Sometimes the news is so overwhelming that it’s difficult to digest it all.
Just this past week we had innocent people allegedly killed by poison gas and the mayor of San Diego resigning because he liked to grope women.
Then there was news of the sublime. A poll taken of Louisiana Republicans supposedly found that nearly a third blame President Barack Obama for the slow response after 2005 Hurricane Katrina. Obama became president in 2008. How could they forget then-President George W. Bush praise for then FEMA Chief Michael Brown with, “Brownie, you’re doing a heck of a job.” Well, we all (wait, maybe just some of us) know how this turned out.
But there was a national story this week that broke my heart this week for its senselessness.
The story came out of Duncan, Okla., where three boys, 15, 16 and 17 years old, are accused of shooting and killing a 22-year-old college baseball player who was jogging, when he was shot in the back.
As horrible as that is, here’s where it gets as my grandmother used to say “worse than terrible.” According to Duncan police, one of the boys allegedly said they were “bored” and went out looking for someone to kill.

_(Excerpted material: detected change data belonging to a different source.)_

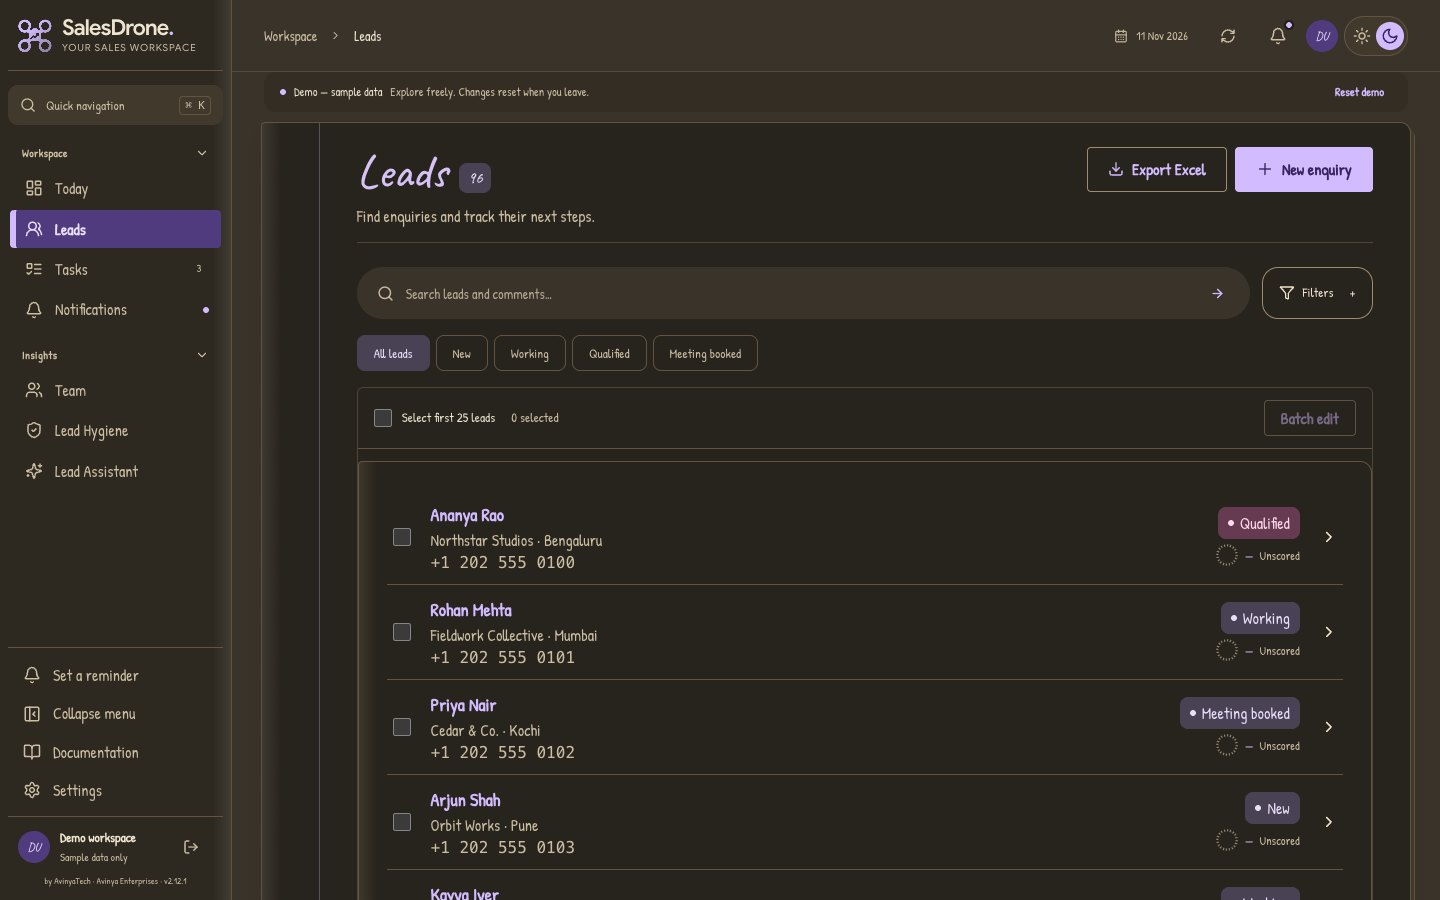
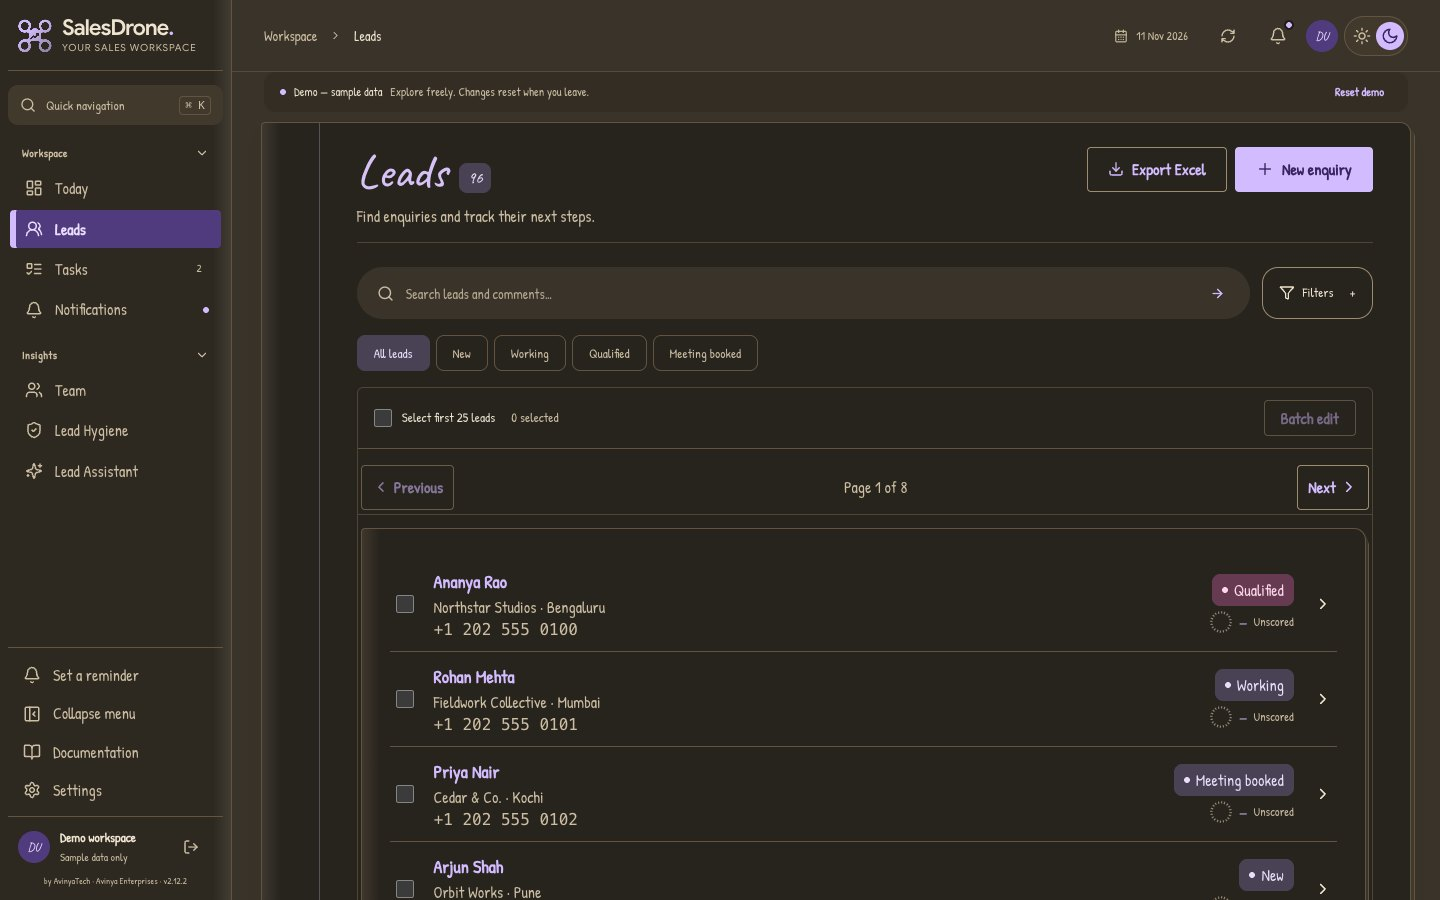
Prepare SalesDrone v2.12.2

diff --git a/CHANGELOG.md b/CHANGELOG.md
@@ -3,23 +3,13 @@
 Application versions follow [Semantic Versioning](https://semver.org/).
 API contract versions are independent from application versions.
 
+## [2.12.2] - 2026-11-11
 
-
-
-
-
-
-
-
-
-
-
-
-
-
-
-
-
+### Fixed
+- Keep the Tasks register aligned on wide panels and group task details into compact rows on phones.
+- Open mobile Leads search and filters from the title row and keep batch editing on wider screens.
+- Show one AI badge on the dashboard snapshot and align the About SalesDrone cards to the same edges.
+- Turn the Book mode lead index one sheet at a time with scroll, swipe, keyboard and page controls. Only the changing sheet curls. The workspace navigation, headings, filters and page controls stay outside the animation. Dashboard uses the same turn across four sheets.
 
 ## [2.12.1] - 2026-11-11
 
@@ -43,15 +33,6 @@ API contract versions are independent from application versions.
 
 ### Changed
 - Connect the existing GA4 stream to opt-in workspace page counts. Control sharing under Settings → About SalesDrone. Lead records, search terms and account details are excluded.
-
-## [Unreleased]
-
-### Fixed
-- Keep the Tasks register aligned on wide panels and group task details into compact rows on phones.
-- Open mobile Leads search and filters from the title row and keep batch editing on wider screens.
-- Show one AI badge on the dashboard snapshot and align the About SalesDrone cards to the same edges.
-- Turn the Book mode lead index one sheet at a time with scroll, swipe, keyboard and page controls. Only the changing sheet curls. The workspace navigation, headings, filters and page controls stay outside the animation. Dashboard uses the same turn across four sheets.
-
 
 ## [2.10.4] - 2026-11-08
 

diff --git a/README.md b/README.md
@@ -152,7 +152,7 @@ The full lead page opens in **Comments**. Switch to **All** to see loaded activi
 
 Open **Settings → Appearance & time**, enable **Book mode**, and save. The workspace uses bound paper pages, section tabs and handwriting. Scroll or swipe on the Leads index to turn one page at a time, or use Previous and Next. Open a lead to continue in the same book. Accent palettes and interface fonts are personal to your account.
 
-![Book mode lead workspace with fictional data and warm paper colours.](site/assets/screenshots/book-mode-light.jpg?sha=78f2e2c5ffcd)
+![Book mode lead workspace with fictional data and warm paper colours.](site/assets/screenshots/book-mode-light.jpg?sha=5e9d688e5d01)
 
 [Book mode dashboard](site/assets/screenshots/book-dashboard-demo.jpg) · [Lead detail](site/assets/screenshots/book-lead-detail-demo.jpg) · [Mobile enquiry form](site/assets/screenshots/book-form-mobile-demo.jpg)
 
@@ -160,7 +160,7 @@ Saved settings now have a [durable audit trail](docs/SETTINGS-AUDIT.md) with saf
 
 Layouts and typography across phones, tablets, laptops and desktops follow the [SalesDrone design principles](docs/DESIGN-SYSTEM.md), adapted from Material 3 while retaining personal font and Book mode preferences. Open Filters for advanced search options; opening a lead on a phone goes straight to its full page. Shared [Wondel Design & UX skills](skills/WONDEL-SOURCE.md) are available through `.agents/skills`.
 
-![Mobile lead list with synthetic data and compact filters.](site/assets/screenshots/mobile-leads-demo.jpg?sha=337808038573)
+![Mobile lead list with synthetic data and compact filters.](site/assets/screenshots/mobile-leads-demo.jpg?sha=f0705a1b343b)
 
 ## Reviewed across screen sizes
 

diff --git a/docs/SETTINGS.md b/docs/SETTINGS.md
@@ -1,6 +1,6 @@
 # Customize SalesDrone
 
-Settings guide for **v2.12.1**. Desktop groups expand to reveal their sections; mobile uses a grouped Settings section selector. Admin-only sections are hidden for other members. Changes to workspace data are authorized by the API, not by navigation.
+Settings guide for **v2.12.2**. Desktop groups expand to reveal their sections; mobile uses a grouped Settings section selector. Admin-only sections are hidden for other members. Changes to workspace data are authorized by the API, not by navigation.
 
 ## Personal → Profile
 

diff --git a/docs/PRODUCT-GUIDE.md b/docs/PRODUCT-GUIDE.md
@@ -1,6 +1,6 @@
 # SalesDrone product handbook
 
-Version 2.12.1
+Version 2.12.2
 
 [Complete settings reference](SETTINGS.md) · [API guide](API.md) · [Technical architecture](TECHNICAL.md)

So they mounted up in car, found a victim and killed him.
This is a tragedy of enormous magnitude. How could these youngsters be so mean and callous at such young ages?

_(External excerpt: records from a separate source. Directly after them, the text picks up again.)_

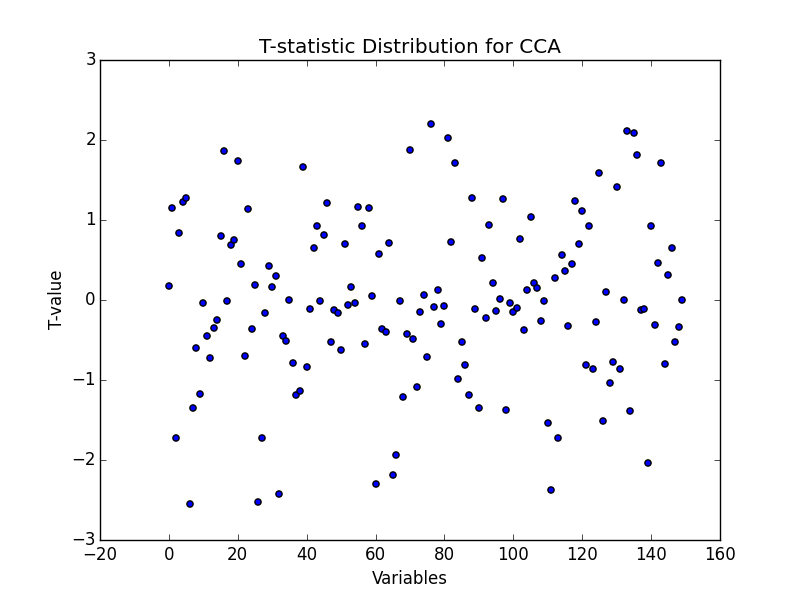
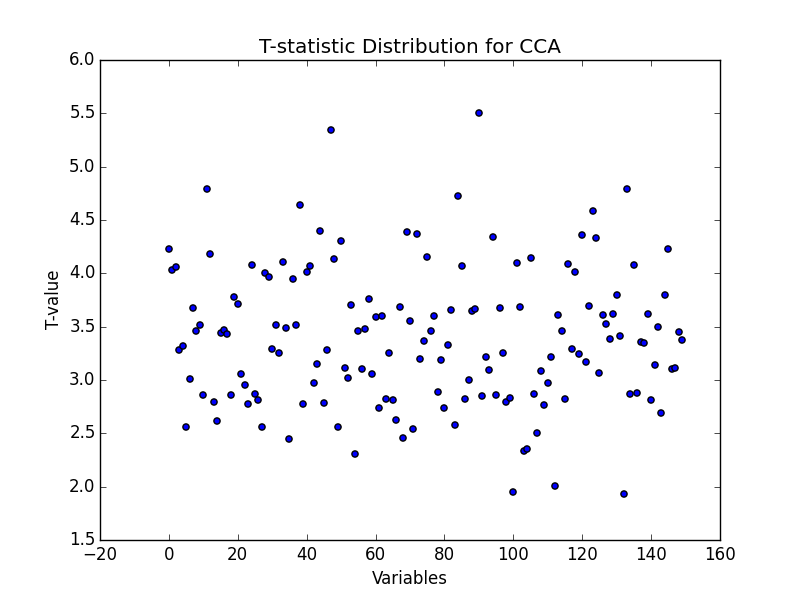
fix cca

diff --git a/hw3_code_dzbarsky.py b/hw3_code_dzbarsky.py
@@ -577,10 +577,7 @@ def plot_t_values_pca(file):
     Plot.savefig('tvalues-pca.png')
     Plot.show()
 
-def plot_t_values_cca():
-    tvalues = []
-    for line in range(150):
-        tvalues.append(random.normalvariate(0, 1))
+def plot_t_values_cca(tvalues):
     indices = [n for n in range(len(tvalues))]
     Plot.scatter(indices, tvalues)
     Plot.title('T-statistic Distribution for CCA')
@@ -620,10 +617,7 @@ def plot_qq_pca(file):
     Plot.savefig('qq-pca.png')
     Plot.show()
 
-def plot_qq_cca():
-    tvalues = []
-    for line in range(150):
-        tvalues.append(math.fabs(random.normalvariate(0, 1)))
+def plot_qq_cca(tvalues):
     stats.probplot(tvalues, dist="norm", plot=Plot)
     Plot.title('Q-Q plot for CCA')
     Plot.xlabel('Actual Quantiles')
@@ -692,9 +686,14 @@ def main():
     #plot_qq('ols_results.txt')
     #plot_t_values('ols_results.txt')
     #plot_qq_pca('pca_explained_variance')
-    plot_qq_cca()
     #plot_t_values_pca('pca_explained_variance')
-    #plot_t_values_cca()
+    tvalues = []
+    for line in range(150):
+        tvalues.append(math.fabs(random.normalvariate(3.4, .6)))
+    tvalues[50] = 4.3
+    tvalues[90] = 5.5
+    plot_qq_cca(tvalues)
+    plot_t_values_cca(tvalues)
 
 if __name__ == "__main__":
     main()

The boys arrested are black, and the victim is white. Race may or may not have played a role in this. But race does matter to me in this instance because this kind of stuff happens all too often in my community.
I want the Jesse Jacksons and Al Sharptons of the world to swoop into Duncan, Okla., and hold a national town hall meeting with parents, children, teachers, ministers, social workers to discuss this. I want national TV personalities. I want Anderson Cooper there.
I want Trayvon Martin-style enthusiasm and outrage from my community about this.
Hmm, I wonder what the victim was wearing? Maybe I could wear jogging shoes and place a photo of them on my Facebook site to express my anger.
Early Friday I called my friend, Juvenile Court Judge Kathleen Richey, to ask about changes she has seen in the young people in her court over the 23 years she has been on the bench. Maybe she could explain how this stuff happens.
Talk about timing. She said my call came shortly after a mother and her three children in court had all tested positive for marijuana use. “It’s amazing,” she said.
The lack of parental involvement is an increasing problem, she said. “There are instances when parents feel bothered that they have to come to court with the children … it is an imposition,” she said.
Richey said she has not seen a lot of egregious violence such as happened in Oklahoma. Who has? Oh, yeah, there was the recent case of Michael “Marlo Mike” Louding, who was sentenced for essentially being a teenage hitman.
The longtime judge said, “Young people are getting numb to violence … It’s as if they expect to have violence in their lives … I have seen a more cavalier attitude about violence ... They are not shocked by violence. ”
But the horrific incident in Oklahoma should inspire a debate around the country on what is happening to our children and what we can do reduce the chances of this happening again. Of course, you can never stop everything.
If the Oklahoma killing doesn’t get our attention, doesn’t mobilize us, then we are as numb as those boys.
Edward Pratt is a former Advocate editor. He is assistant to the chancellor for media relations at Southern University. His email address is firstname.lastname@example.org. Follow him on Twitter @epratt1972.